Eliglustat for Gaucher Disease: Quantifying the Impact of Pharmacogenetic Status on DDIs
In 2014, Eliglustat (Cerdelga®) was approved by the FDA as the first long-term treatment for adults with type 1 Gaucher disease. Eliglustat is an oral inhibitor of glucosylceramide synthase. It is metabolized primarily by CYP2D6, and to a lesser extent by CYP3A4. Eliglustat is also an inhibitor of CYP2D6 and is both a substrate and inhibitor of P-gp. As a high clearance drug, the model needed to consider both CYP2D6 phenotypes and genotypes, as well as the time-dependency of CYP2D6 inhibition. Physiologically-based pharmacokinetic (PBPK) modeling and simulation were used extensively to understand and quantify the impact of metabolizer status (extensive, intermediate, or poor) and concomitant medications on eliglustat exposure—as well as the effect that eliglustat has on other drugs—and guide the specific dose adjustment recommendations and labeling language.

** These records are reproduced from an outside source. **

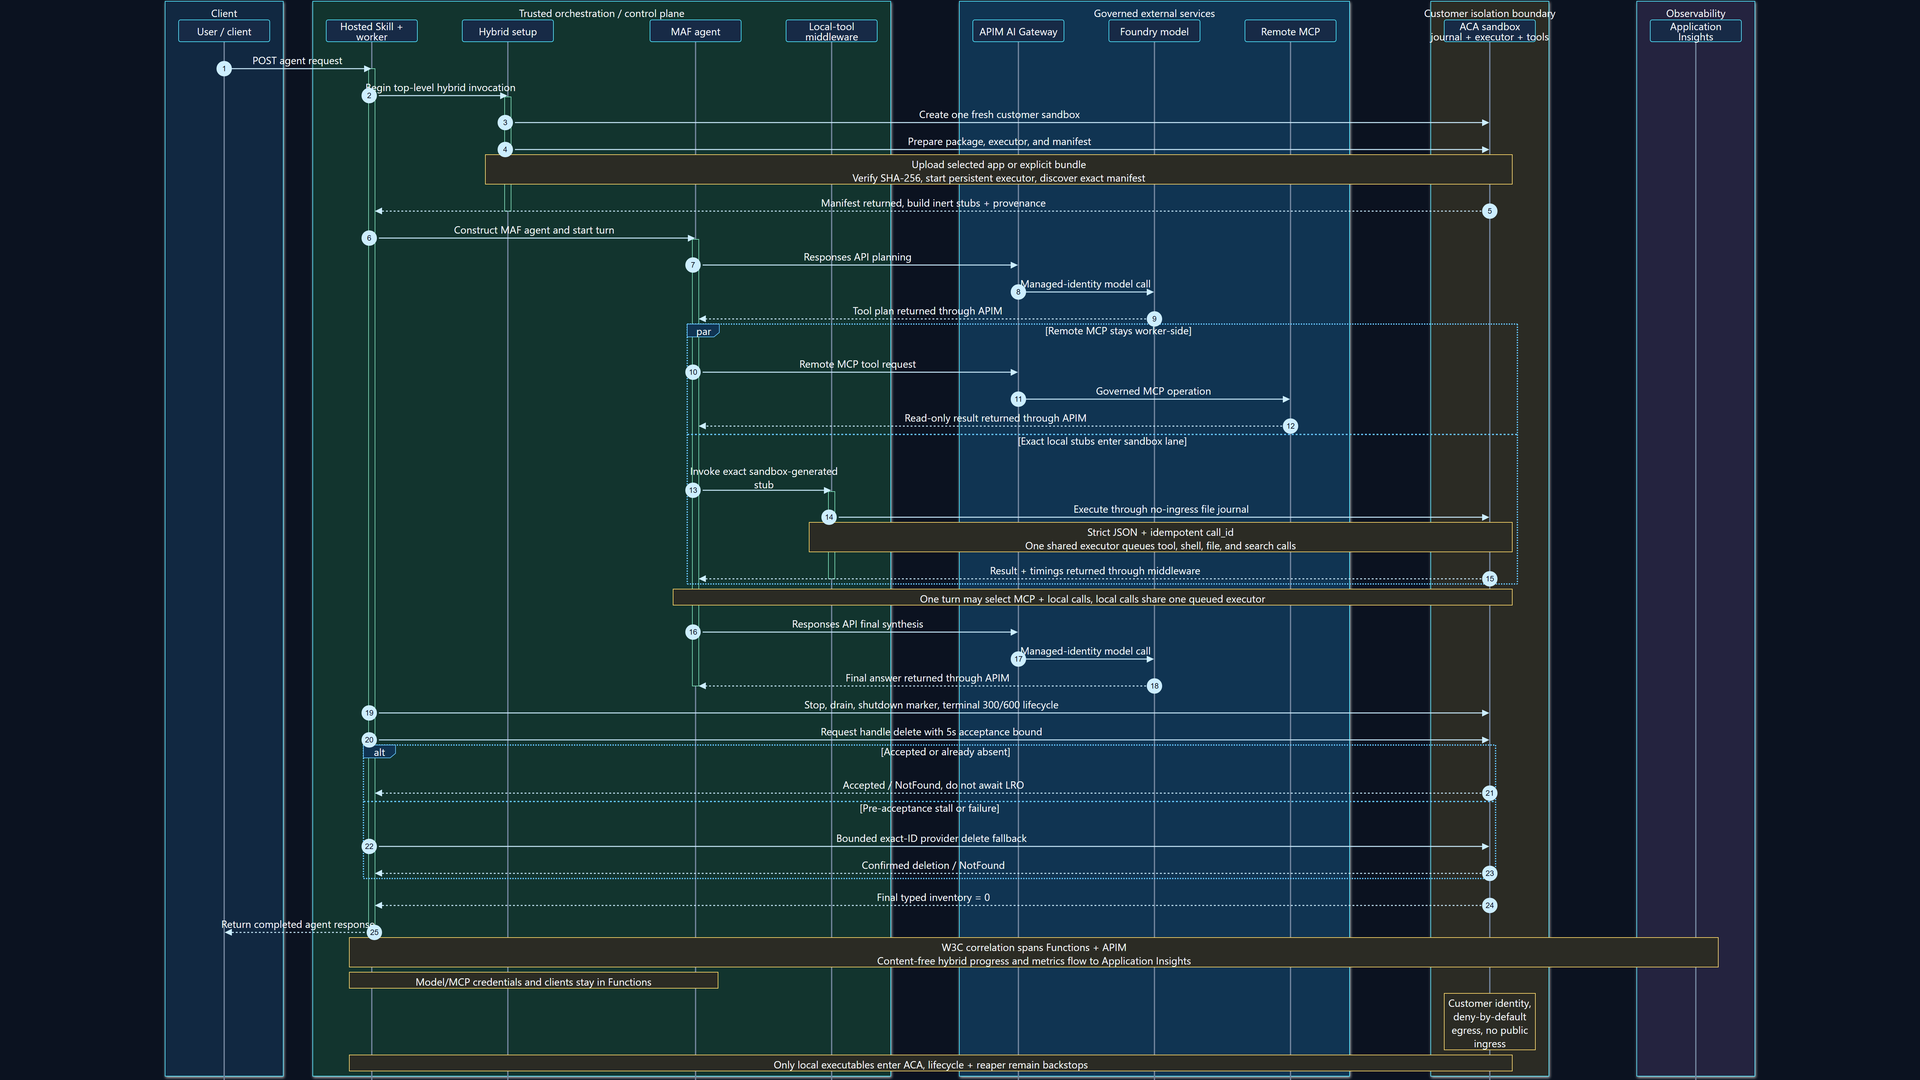
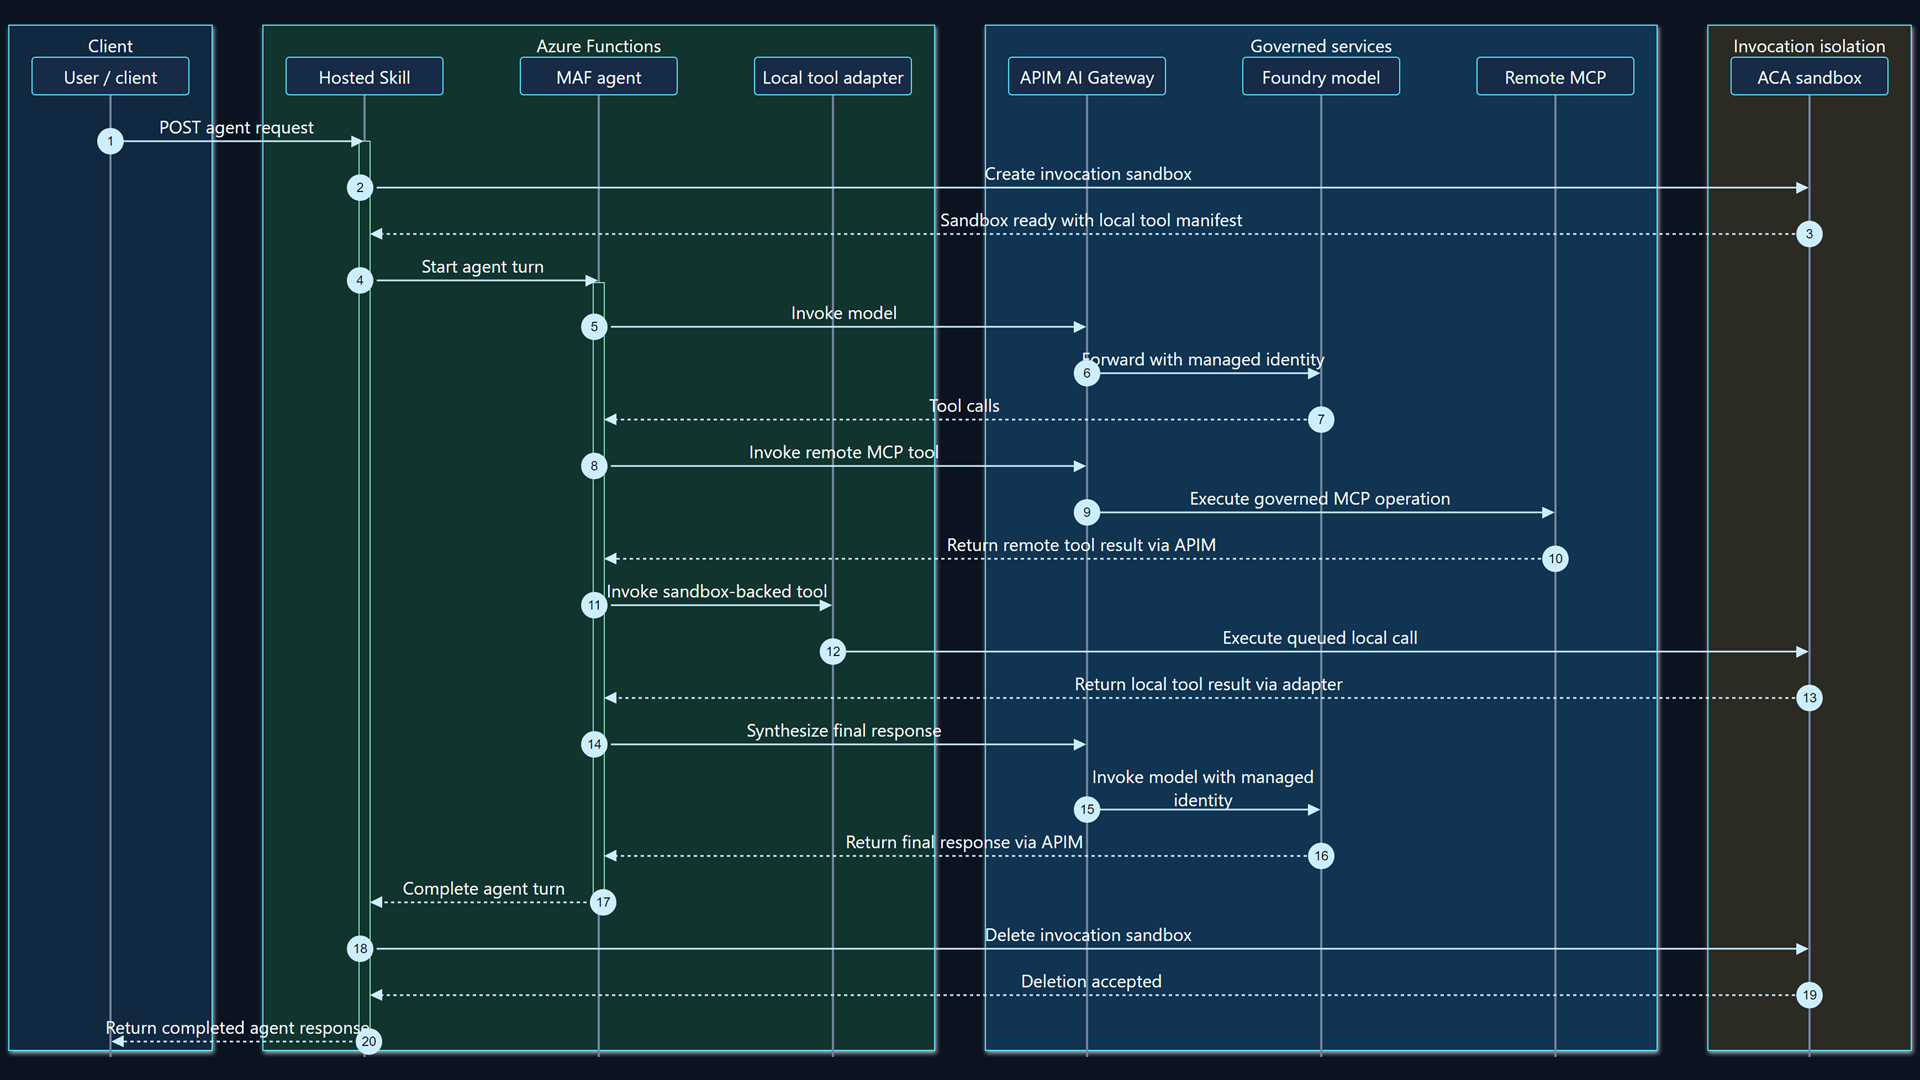
simplified diagram

diff --git a/docs/demo/hybrid-sandbox-leadership/README.md b/docs/demo/hybrid-sandbox-leadership/README.md
@@ -28,22 +28,25 @@ result, and native Application Insights Agent Trace.
 | `evidence/appinsights-agent-trace.png` | Telemetry-derived trace visualization retained as analysis |
 | `evidence/apim-foundry-mcp.png` | Live APIM policy configuration for model and MCP lanes |
 
-## Detailed request flow
+## Invocation flow
 
 [![Hybrid request flow](evidence/hybrid-request-flow.png)](evidence/hybrid-request-flow.svg)
 
 The [Mermaid source](request-flow.mmd) is authoritative because the diagram
-describes a temporal request lifecycle rather than a static component map. The
+describes the agent invocation rather than a static component map. The
 [SVG export](evidence/hybrid-request-flow.svg) preserves crisp text and lines
 for documentation and inspection; the
 [1920×1080 PNG](evidence/hybrid-request-flow.png) is the predictable,
 portable asset embedded in the PowerPoint appendix. The grouped colors mark
-client, trusted Functions control plane, governed external services, customer
-isolation, and observability trust zones.
+the client, Azure Functions, governed services, and invocation isolation
+zones. Sandbox setup internals, teardown branches, and observability details
+are intentionally omitted so the remote and local tool invocations remain
+central.
 
-The exports were generated locally with Mermaid CLI 11.12.0 and FFmpeg, without
-adding a repository dependency or contacting Azure. From the repository root
-in PowerShell, with `mmdc` 11.12.0, `ffmpeg`, and Chrome on `PATH`:
+The exports can be reproduced locally with Mermaid CLI 11.12.0 and FFmpeg,
+without adding a repository dependency or contacting Azure. From the
+repository root in PowerShell, with `mmdc` 11.12.0, `ffmpeg`, and Chrome on
+`PATH`:
 
 ```powershell
 $root = "docs\demo\hybrid-sandbox-leadership"
@@ -67,7 +70,7 @@ ffmpeg -y -v error -i $naturalPng `
 ```
 
 The Mermaid render is intentionally padded rather than cropped so the PNG
-retains every numbered interaction and note at a fixed 16:9 deck resolution.
+retains every numbered interaction at a fixed 16:9 deck resolution.
 
 The final MP4, silent master, contact sheet, raw Playwright recording, and
 redacted telemetry exports are intentionally kept outside git. The external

Another example of a best practices case study shared by FDA, the impact of the PBPK model for eliglustat was huge because a number of clinical studies that would have to be performed to assess/inform all of the drug-drug interaction (DDI) scenarios were eliminated. The DDI is dependent on both the dose and CYP2D6 phenotype: the CYP2D6 impact changes with the dose, therefore affecting DDI liability.
PBPK simulations informed the labeling for 12 DDIs and dosing recommendations. Labeling recommendations were incorporated based on modeling without the need for additional trials.
Gaucher disease is an inherited disorder that affects many of the body’s organs and tissues. According to the National Gaucher Foundation, the incidence of Gaucher disease is about one in 20,000.